▶ [Instructions to follow]
Say only how many lines in the entries below contain the word "version".

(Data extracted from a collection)
::::

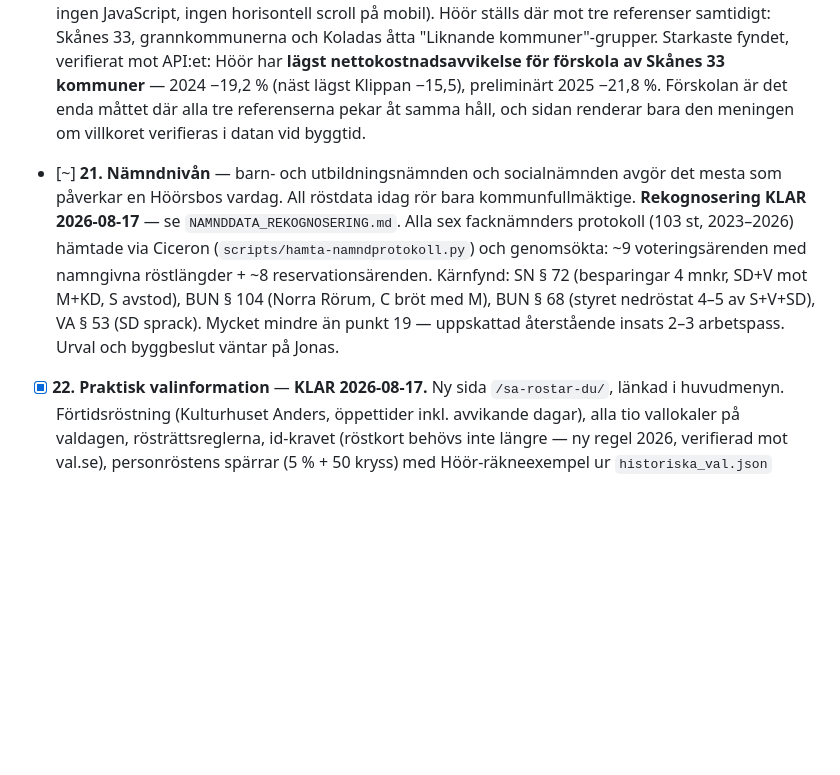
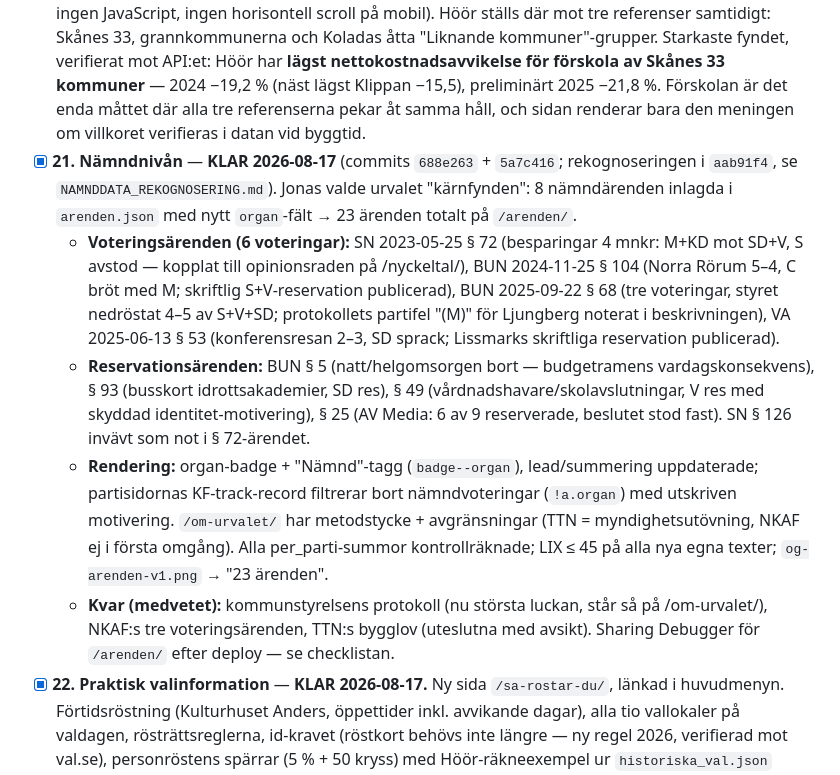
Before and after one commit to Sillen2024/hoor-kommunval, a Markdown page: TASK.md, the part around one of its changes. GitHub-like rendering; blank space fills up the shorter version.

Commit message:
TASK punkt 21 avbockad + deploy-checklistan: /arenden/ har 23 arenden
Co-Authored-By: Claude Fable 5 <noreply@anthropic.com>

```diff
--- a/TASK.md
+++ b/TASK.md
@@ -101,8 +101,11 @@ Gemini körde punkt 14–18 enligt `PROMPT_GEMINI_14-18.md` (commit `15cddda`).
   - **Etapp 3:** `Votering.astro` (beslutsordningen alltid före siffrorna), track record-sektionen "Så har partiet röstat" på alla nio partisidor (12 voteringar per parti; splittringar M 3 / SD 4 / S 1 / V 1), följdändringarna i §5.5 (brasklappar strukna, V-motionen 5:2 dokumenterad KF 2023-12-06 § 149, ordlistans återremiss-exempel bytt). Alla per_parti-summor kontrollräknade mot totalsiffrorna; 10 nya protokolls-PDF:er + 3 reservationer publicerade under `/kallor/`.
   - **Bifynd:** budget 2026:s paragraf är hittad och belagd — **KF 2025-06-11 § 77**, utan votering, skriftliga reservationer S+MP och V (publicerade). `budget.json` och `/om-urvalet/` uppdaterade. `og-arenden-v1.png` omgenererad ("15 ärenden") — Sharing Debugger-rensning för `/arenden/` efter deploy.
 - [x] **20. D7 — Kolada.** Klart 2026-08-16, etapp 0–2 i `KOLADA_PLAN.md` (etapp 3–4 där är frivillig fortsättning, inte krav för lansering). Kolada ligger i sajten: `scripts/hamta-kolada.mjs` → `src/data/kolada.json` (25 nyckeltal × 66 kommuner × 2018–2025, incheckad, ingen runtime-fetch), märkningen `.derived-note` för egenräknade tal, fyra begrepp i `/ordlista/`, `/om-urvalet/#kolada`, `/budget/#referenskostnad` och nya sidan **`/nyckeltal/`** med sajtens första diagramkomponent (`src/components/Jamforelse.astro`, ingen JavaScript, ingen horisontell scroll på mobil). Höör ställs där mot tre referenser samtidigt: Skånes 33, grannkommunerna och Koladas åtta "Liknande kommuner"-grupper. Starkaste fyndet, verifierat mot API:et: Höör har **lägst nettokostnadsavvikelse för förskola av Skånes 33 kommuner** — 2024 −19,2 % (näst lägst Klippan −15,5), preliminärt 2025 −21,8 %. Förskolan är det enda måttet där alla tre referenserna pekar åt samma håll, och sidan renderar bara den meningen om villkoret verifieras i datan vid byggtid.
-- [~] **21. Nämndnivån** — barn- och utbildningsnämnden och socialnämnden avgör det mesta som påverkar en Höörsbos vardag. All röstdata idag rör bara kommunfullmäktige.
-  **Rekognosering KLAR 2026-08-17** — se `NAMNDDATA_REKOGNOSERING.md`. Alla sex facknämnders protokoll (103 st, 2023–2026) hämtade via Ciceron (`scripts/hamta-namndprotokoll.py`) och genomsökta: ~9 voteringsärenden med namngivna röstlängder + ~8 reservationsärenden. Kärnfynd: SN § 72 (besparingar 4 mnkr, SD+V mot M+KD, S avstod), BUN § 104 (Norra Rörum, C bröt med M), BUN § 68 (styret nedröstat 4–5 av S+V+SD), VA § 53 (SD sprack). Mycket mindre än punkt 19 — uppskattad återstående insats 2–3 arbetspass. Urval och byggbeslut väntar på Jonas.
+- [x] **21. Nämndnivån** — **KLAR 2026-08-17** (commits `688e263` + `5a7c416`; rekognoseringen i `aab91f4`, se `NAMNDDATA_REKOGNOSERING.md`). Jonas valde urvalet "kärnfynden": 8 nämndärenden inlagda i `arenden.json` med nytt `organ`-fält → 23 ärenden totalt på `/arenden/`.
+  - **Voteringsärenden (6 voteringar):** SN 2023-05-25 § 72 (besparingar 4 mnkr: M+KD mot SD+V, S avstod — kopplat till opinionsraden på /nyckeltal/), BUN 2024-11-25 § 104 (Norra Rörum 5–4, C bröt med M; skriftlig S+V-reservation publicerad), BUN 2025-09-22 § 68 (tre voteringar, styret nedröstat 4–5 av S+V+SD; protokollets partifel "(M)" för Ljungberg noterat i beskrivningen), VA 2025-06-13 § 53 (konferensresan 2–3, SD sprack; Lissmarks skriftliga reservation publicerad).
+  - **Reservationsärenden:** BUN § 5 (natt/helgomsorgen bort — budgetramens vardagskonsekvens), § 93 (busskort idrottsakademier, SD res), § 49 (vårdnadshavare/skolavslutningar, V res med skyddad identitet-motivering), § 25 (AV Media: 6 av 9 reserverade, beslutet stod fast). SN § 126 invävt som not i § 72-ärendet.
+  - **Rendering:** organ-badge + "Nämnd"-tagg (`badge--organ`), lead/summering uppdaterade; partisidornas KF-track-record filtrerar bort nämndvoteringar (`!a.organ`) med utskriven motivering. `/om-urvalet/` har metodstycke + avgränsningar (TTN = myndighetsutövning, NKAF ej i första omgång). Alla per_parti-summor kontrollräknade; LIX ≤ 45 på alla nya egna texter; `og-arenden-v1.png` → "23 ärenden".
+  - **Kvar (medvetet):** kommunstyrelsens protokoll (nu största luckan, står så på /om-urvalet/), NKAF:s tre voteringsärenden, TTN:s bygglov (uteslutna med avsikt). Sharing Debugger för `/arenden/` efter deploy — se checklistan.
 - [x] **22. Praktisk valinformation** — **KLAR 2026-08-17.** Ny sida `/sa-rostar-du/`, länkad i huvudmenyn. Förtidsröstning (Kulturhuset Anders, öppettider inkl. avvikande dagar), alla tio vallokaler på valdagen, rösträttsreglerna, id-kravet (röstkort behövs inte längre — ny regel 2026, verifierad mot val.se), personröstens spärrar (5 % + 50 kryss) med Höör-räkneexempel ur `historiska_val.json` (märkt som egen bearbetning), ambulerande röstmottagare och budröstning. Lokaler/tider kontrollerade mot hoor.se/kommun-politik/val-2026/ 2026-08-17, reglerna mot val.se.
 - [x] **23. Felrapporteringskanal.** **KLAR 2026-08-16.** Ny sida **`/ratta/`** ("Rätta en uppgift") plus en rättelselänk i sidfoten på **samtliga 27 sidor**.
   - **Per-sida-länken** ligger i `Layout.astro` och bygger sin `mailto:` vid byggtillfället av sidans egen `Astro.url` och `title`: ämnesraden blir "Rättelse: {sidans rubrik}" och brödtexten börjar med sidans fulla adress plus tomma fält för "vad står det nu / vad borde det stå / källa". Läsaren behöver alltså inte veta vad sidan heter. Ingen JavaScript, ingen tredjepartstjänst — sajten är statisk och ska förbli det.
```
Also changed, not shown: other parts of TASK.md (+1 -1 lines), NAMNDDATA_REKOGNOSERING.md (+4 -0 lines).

::::

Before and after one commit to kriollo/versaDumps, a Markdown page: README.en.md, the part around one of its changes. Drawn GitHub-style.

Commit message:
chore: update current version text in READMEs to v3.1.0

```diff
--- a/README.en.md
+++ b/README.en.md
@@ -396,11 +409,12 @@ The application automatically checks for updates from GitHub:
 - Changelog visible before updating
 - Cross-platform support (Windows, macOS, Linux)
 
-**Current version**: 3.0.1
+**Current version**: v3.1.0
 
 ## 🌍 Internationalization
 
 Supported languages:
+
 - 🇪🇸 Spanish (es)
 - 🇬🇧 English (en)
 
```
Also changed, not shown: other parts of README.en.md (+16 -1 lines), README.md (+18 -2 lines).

::::

▶ [Solution to this problem]
4